Step three is the planting of two types of trees: early succession species for wildlife and soil stability; and commercially valuable crop trees like oak, maple, and cherry.
Step four is the use of proper tree planting techniques that lean more on hand-planting the seedlings rather than machine-planting.
Tree seedling amounts suggested by the FRA are 680 or more seedlings per acre.
The last step is to seed the reforestation site lightly with ground covers compatible with those trees, as you do not want to outcompete the trees. More recent projects have even seeded with a pollinator mix, including milkweed, to help our struggling bee and Monarch butterfly populations.
Due to the COVID-19 pandemic in 2020, the ARRI Partnership thought that all the planned reforestation projects would have to be postponed to 2021, due to numerous nurseries shutting down operations and distribution.
However, CBF and the Keystone 10 Million Trees Partnership came to the rescue and helped provide most of the trees needed so that around 85 acres could be reforested, including a large percentage of trees planted at SRBC's Woodley Reforestation Project in the Sproul State Forest north of Renovo, PA. That project alone planted more than 50,000 trees of 18 different species on 35 acres of a former clay-surface mine site.
In 2021, the ARRI Partnership has once again increased our planned reforestation acreage to around 300. Those plantings will begin once the winter weather breaks in April and into early May, which is the best time to plant trees.
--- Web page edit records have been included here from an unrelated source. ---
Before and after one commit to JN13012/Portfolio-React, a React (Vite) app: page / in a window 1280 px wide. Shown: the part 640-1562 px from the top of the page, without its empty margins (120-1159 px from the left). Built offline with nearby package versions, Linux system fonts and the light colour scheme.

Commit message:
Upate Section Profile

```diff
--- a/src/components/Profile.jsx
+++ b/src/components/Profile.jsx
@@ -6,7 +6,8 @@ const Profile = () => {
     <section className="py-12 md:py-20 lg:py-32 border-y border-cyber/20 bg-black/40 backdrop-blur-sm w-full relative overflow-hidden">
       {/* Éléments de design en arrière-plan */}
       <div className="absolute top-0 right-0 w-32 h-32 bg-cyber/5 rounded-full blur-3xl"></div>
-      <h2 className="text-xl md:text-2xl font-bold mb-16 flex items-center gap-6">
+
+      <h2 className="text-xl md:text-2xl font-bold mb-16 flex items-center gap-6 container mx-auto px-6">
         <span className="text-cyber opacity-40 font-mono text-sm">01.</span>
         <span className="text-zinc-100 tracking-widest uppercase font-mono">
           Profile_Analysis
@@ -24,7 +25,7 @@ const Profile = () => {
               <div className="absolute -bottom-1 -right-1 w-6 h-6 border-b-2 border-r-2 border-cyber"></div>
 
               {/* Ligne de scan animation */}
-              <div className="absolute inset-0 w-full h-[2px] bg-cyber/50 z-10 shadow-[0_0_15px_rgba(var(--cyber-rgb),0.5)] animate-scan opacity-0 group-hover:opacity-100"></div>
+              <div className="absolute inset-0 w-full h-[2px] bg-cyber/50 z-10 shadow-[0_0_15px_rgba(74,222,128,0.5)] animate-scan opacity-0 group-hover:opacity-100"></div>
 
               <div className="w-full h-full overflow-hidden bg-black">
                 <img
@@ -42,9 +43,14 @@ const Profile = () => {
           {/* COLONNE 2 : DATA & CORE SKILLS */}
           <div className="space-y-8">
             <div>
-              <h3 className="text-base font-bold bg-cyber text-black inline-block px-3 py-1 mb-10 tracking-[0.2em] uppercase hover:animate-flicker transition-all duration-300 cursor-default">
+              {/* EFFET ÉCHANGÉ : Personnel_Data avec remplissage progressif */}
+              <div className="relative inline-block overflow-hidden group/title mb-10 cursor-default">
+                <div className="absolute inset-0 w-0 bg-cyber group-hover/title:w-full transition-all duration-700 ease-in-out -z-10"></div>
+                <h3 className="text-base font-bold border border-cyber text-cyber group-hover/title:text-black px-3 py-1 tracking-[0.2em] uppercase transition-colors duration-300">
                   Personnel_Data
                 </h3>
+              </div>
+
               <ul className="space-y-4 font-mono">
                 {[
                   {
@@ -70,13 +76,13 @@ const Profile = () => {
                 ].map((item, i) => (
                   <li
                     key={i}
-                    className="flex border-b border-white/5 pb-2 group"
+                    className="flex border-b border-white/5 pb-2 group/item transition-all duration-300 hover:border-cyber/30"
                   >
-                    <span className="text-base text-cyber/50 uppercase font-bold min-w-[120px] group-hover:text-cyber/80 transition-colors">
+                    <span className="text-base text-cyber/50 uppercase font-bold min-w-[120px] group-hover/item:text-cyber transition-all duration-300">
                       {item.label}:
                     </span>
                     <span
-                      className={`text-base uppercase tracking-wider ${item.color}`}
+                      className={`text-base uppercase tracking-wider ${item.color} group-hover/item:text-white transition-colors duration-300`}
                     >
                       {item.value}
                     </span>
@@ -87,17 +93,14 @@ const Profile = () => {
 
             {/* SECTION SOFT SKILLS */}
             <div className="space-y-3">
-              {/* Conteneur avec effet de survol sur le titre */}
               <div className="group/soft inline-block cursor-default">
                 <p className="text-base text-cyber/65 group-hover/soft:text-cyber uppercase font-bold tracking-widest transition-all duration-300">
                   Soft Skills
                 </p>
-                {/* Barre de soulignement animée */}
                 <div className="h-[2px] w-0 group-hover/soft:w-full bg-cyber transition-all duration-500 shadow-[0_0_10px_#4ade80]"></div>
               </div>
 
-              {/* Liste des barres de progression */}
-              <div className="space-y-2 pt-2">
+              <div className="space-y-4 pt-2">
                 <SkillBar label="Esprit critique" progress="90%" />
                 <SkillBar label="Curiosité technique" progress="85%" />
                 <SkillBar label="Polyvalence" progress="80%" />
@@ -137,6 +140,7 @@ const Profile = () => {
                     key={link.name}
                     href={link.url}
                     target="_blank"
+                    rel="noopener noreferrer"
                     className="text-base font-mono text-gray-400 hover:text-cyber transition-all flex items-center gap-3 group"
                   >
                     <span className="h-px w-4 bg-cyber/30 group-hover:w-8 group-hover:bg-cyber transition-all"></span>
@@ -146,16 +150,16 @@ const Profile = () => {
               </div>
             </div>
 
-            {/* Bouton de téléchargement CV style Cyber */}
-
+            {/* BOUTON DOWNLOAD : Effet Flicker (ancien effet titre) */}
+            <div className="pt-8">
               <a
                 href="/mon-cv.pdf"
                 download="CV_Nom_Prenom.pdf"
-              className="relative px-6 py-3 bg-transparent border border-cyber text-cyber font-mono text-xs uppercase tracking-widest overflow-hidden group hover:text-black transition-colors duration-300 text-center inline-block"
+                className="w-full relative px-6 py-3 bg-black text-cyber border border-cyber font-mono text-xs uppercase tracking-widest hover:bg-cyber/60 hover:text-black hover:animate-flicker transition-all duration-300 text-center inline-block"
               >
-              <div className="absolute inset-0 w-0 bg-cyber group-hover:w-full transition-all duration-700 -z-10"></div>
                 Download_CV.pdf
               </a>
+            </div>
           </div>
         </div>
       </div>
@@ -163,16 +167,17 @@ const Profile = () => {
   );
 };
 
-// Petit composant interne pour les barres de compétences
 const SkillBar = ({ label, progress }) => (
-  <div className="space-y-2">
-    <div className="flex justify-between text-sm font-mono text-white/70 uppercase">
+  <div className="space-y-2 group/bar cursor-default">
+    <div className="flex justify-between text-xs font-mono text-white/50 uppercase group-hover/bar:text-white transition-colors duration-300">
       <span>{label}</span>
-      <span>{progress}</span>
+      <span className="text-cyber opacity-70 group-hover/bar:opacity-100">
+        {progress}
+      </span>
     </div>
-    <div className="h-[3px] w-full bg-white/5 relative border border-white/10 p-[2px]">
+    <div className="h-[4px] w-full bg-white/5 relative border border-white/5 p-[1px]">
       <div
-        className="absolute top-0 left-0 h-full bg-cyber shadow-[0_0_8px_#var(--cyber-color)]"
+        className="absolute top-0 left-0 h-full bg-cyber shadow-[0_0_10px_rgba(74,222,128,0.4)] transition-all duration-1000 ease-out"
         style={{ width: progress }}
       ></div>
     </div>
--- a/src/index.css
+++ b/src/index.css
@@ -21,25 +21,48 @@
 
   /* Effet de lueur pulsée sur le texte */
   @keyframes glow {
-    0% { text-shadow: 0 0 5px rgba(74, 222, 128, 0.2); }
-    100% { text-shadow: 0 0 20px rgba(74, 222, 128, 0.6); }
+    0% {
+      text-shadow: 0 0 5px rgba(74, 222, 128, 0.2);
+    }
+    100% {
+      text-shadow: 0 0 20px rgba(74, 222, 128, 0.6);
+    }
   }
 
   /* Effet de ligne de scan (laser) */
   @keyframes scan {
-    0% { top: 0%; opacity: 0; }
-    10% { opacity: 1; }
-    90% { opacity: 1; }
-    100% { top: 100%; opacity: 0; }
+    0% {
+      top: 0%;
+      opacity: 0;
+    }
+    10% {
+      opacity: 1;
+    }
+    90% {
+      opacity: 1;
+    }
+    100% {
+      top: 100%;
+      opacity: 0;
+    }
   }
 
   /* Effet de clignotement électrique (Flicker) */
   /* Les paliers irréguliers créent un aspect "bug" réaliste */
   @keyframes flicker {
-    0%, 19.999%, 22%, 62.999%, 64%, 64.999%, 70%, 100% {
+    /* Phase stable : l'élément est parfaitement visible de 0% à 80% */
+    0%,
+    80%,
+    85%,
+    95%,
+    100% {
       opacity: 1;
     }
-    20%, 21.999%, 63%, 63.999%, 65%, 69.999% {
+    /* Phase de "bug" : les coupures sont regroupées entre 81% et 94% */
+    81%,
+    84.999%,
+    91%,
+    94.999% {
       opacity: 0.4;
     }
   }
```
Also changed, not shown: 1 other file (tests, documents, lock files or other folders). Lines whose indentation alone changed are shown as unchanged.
Our hope is that each year, we are able to increase our acreage and number of trees planted, because there are thousands of acres of reclaimed mine land opportunities in Pennsylvania.
—Thomas Clark, Susquehanna River Basin Commission Mine Drainage Program Coordinator